▸ **Task data**
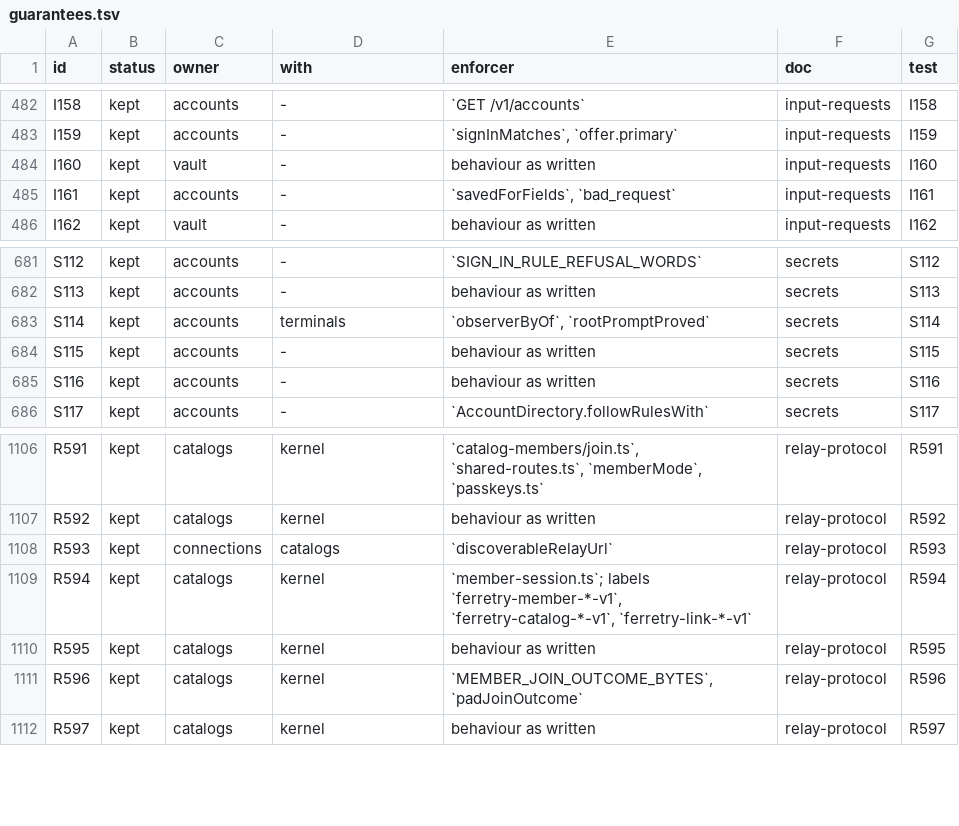
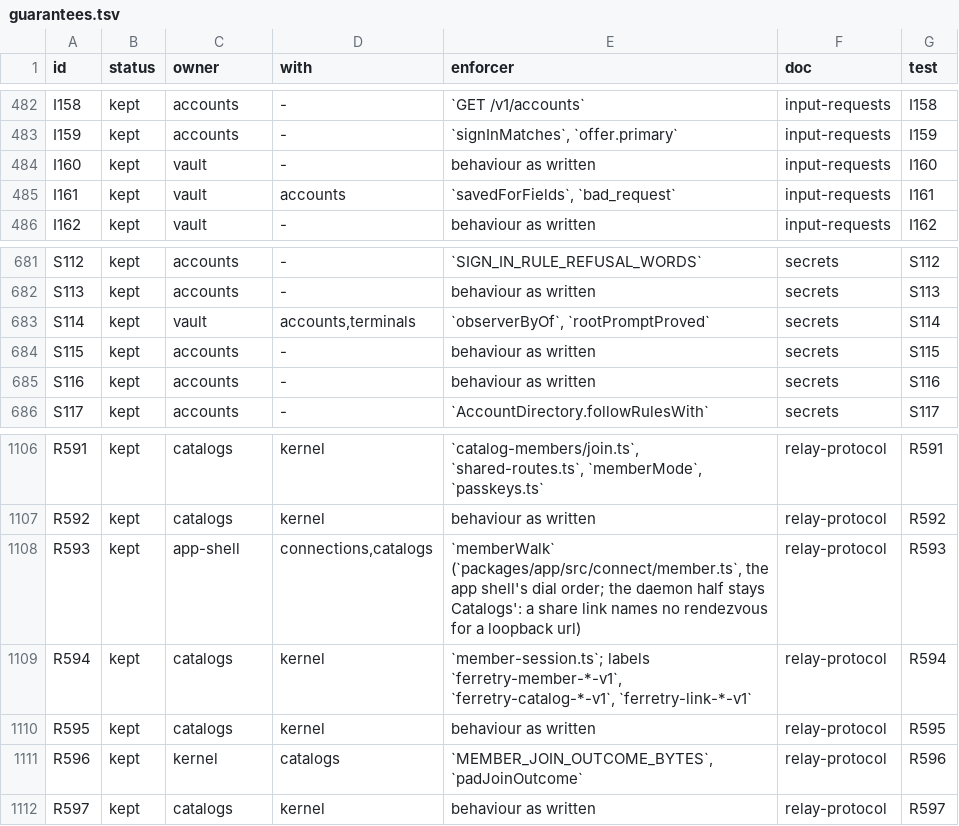
Before and after one commit to kirinnee/ferretry, a TSV file: docs/rebuild/guarantees.tsv, drawn as a sheet; only a part is shown, gaps mark what is left out.

Commit message:
fix(rebuild): re-own R593 R596 I161 S114 to the packages that enforce them; R667 refuses unknown kinds

```diff
--- a/docs/rebuild/guarantees.tsv
+++ b/docs/rebuild/guarantees.tsv
@@ -484,3 +484,3 @@ I159	kept	accounts	-	`signInMatches`, `offer.primary`	input-requests	I159
 I160	kept	vault	-	behaviour as written	input-requests	I160
-I161	kept	accounts	-	`savedForFields`, `bad_request`	input-requests	I161
+I161	kept	vault	accounts	`savedForFields`, `bad_request`	input-requests	I161
 I162	kept	vault	-	behaviour as written	input-requests	I162
@@ -682,3 +682,3 @@ S112	kept	accounts	-	`SIGN_IN_RULE_REFUSAL_WORDS`	secrets	S112
 S113	kept	accounts	-	behaviour as written	secrets	S113
-S114	kept	accounts	terminals	`observerByOf`, `rootPromptProved`	secrets	S114
+S114	kept	vault	accounts,terminals	`observerByOf`, `rootPromptProved`	secrets	S114
 S115	kept	accounts	-	behaviour as written	secrets	S115
@@ -1107,6 +1107,6 @@ R591	kept	catalogs	kernel	`catalog-members/join.ts`, `shared-routes.ts`, `member
 R592	kept	catalogs	kernel	behaviour as written	relay-protocol	R592
-R593	kept	connections	catalogs	`discoverableRelayUrl`	relay-protocol	R593
+R593	kept	app-shell	connections,catalogs	`memberWalk` (`packages/app/src/connect/member.ts`, the app shell's dial order; the daemon half stays Catalogs': a share link names no rendezvous for a loopback url)	relay-protocol	R593
 R594	kept	catalogs	kernel	`member-session.ts`; labels `ferretry-member-*-v1`, `ferretry-catalog-*-v1`, `ferretry-link-*-v1`	relay-protocol	R594
 R595	kept	catalogs	kernel	behaviour as written	relay-protocol	R595
-R596	kept	catalogs	kernel	`MEMBER_JOIN_OUTCOME_BYTES`, `padJoinOutcome`	relay-protocol	R596
+R596	kept	kernel	catalogs	`MEMBER_JOIN_OUTCOME_BYTES`, `padJoinOutcome`	relay-protocol	R596
 R597	kept	catalogs	kernel	behaviour as written	relay-protocol	R597
```
Also changed, not shown: 4 other files.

▸ **Problem statement**
Count every line in the data where the string "vault" occurs. Give nothing except the number.

▸ **Written answer**
4